by Warren Murphy
His name was Remo and he knew what justice was.
A Gross Business
Wesley Pruiss was just a misunderstood and misled publishing entrepreneur. The dirtier his little magazine got the more money he made. There seemed to be no limit to the dirt of the money. His full-color monthly, called Gross, soon spawned a chain of raunchy nightclubs ("Gossouts") and now a spectacular motion picture was being planned. Disgusting. UnAmerican, even.
Enter Remo and Chiun. Not to destroy, but to protect! Disgusting, but very American.
Who'd want to kill a dirty publisher? Why worry about the rottenest, most depraved publication in history?
Because of the oil industry and their concern over the growth of solar energy, obviously. Oil makes the world go 'round. It's be perverse to think otherwise.

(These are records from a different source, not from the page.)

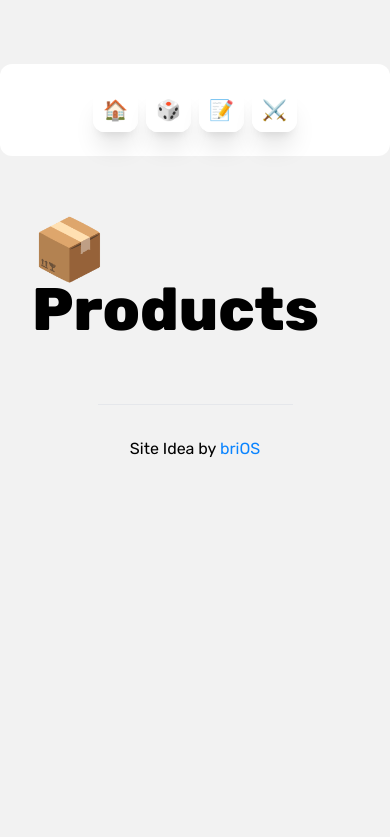
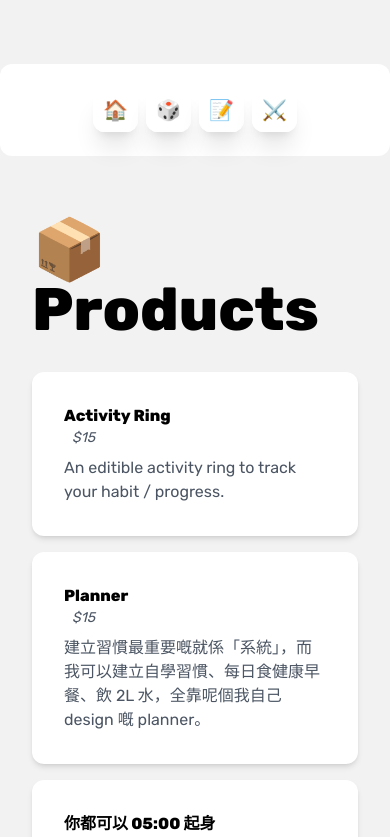
Before and after one commit to imytdotio/imytdotio, a React (Create React App) app: page /products in a window 390 px wide. Shown: the top 837 px of the page. Built offline with nearby package versions, Linux system fonts and the light colour scheme.

Commit message:
produdct_dumb

```diff
--- a/src/App.js
+++ b/src/App.js
@@ -1,7 +1,7 @@
 import logo from "./logo.svg";
 import "./App.css";
 import { BrowserRouter, Route, Switch } from "react-router-dom";
-import { Products } from "./Pages/Products";
+import { Products } from "./Pages/Products_dumb";
 import { Home } from "./Pages/Home";
 import { Nav } from "./Components/Nav";
 import { SimpleNav } from "./Components/SimpleNav";
--- a/src/Pages/Bets.js
+++ b/src/Pages/Bets.js
@@ -21,7 +21,7 @@ export const Bets = (props) => {
         Bets。 <br /> 有機會成功，有機會失敗，Who knows?
       </Callout>
 
-      {/* 投入時間、成功、Current Progress、諗法、結果 */}
+      {/* original idea, pivot, 投入時間、成功、Current Progress、諗法、結果 */}
 
       <Section>
         <SectionHeader>imyt.io</SectionHeader>
--- /dev/null
+++ b/src/Pages/Products_dumb.js
@@ -0,0 +1,80 @@
+import React, { useEffect } from "react";
+import { H1 } from "../Components/Components";
+
+/**
+ * @author
+ * @function Products
+ **/
+
+export const Products = (props) => {
+  useEffect(() => {
+    var myHeaders = new Headers();
+    myHeaders.append("Content-Type", "application/x-www-form-urlencoded");
+    myHeaders.append(
+      "Cookie",
+      "_gumroad_app_session=qu94FJaueAmu8BeKe6J9nXzkYwDKnVRIA4QO3d7KHaCQib5Ldk3YxhW0KruNFw92B6afEF7sDizfCxOPG7XpmD6%2FYaj2k0%2B99%2BNcnJPpJTR%2Bur2B1firQTdJVKojmIqBOe9ic6E1WWOr9fUn3DVQfu9oidpBKnkiktwE55F7GQAiNm7Gr6lMLkNE3Zqnm%2BZab%2BgLNMNFKNeTosV5ay08L5ZzUZ%2BUAAmp8u1mHZdYg8FfJAgKzcZNd%2B1JzmGwB%2Ff2RA45ayhl4aVQ1%2BU7%2BhSe990R6AK%2F--PJTI0HbSt52J5S33--5kOqi6Eq9BRm%2B5mKgU9GYw%3D%3D; _gumroad_guid=338b536f-a9c6-4087-836b-ff6e6f8e9531; _mkra_stck=mysql%3A1669792114.899634"
+    );
+
+    var urlencoded = new URLSearchParams();
+    urlencoded.append(
+      "access_token",
+      "-UFgmqMkrEBqQAqNhZBuZAsj_8VdGIVig7Wg3Q0XkmY"
+    );
+
+    var requestOptions = {
+      method: "GET",
+      headers: myHeaders,
+      body: urlencoded,
+      redirect: "follow",
+    };
+
+    fetch("https://api.gumroad.com/v2/products", requestOptions)
+      .then((response) => response.text())
+      .then((result) => console.log(result))
+      .catch((error) => console.log("error", error));
+  }, []);
+
+  const ProductBlock = (props) => {
+    return (
+      <a href={props.href} className="text-black" target="_blank">
+        <div className="bg-white p-8 lg:p-4 lg:w-1/2 flex rounded-xl shadow-md mb-4">
+          <img
+            src={props.thumbnail}
+            className="w-48 hidden md:block rounded-xl mr-8 object-cover"
+          />
+          <ul>
+            <h1 className="font-bold">{props.title}</h1>
+            <p className="text-gray-600 text-sm ml-2 italic mb-2">{props.price}</p>
+            <p className="text-gray-600">{props.description}</p>
+          </ul>
+        </div>
+      </a>
+    );
+  };
+  return (
+    <div className="w-full text-left px-8">
+      <H1>📦 Products</H1>
+      <ProductBlock
+        title="Activity Ring"
+        description="An editible activity ring to track your habit / progress."
+        price="$15"
+        thumbnail="https://public-files.gumroad.com/wm5qgdok7w6ohzav3jgy9zjxymeg"
+        href="https://imyt.gumroad.com/l/ring"
+      />
+      <ProductBlock
+        title="Planner"
+        description="建立習慣最重要嘅就係「系統」，而我可以建立自學習慣、每日食健康早餐、飲 2L 水，全靠呢個我自己 design 嘅 planner。"
+        price="$15"
+        thumbnail="https://public-files.gumroad.com/variants/4yt59byjdtd33w5kmlv9wtq2rbfs/3298c3eb001bbed90f1d616da66708480096a0a1b6e81bd4f8a2d6e9b831d301"
+        href="https://imyt.gumroad.com/l/planner"
+      />
+      <ProductBlock
+        title="你都可以 05:00 起身"
+        description="我每日都 05:00 起身，令我有時間自學 Programming、讀書、食豐富早餐。如果你都想 05:00 起身就可以睇我早起嘅 40 個方法。"
+        price="$15"
+        thumbnail="https://public-files.gumroad.com/variants/he7vxm9msydehjhrbwlh73p6iqw6/f5218916c2116f8c5a1a4690a057d203a75a7abea3fc791723ba389b8a28d8ef"
+        href="https://imyt.gumroad.com/l/5am"
+      />
+    </div>
+  );
+};
```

...as you'll quickly learn in this thirty-sixth volume in the violent chronicle of the Destroyer, the invincible shatterer of worlds from Sinanju.
Review: This is a thoroughly mediocre book. It's a standard "protect the target from the unknown assassin" theme again. The only thing unusual, is that the protectee is based on Larry Flint, the publisher of Hustler. There are some good scenes, but overall, there is little special about Power Play.
Power Play runs out of juice and gets ½.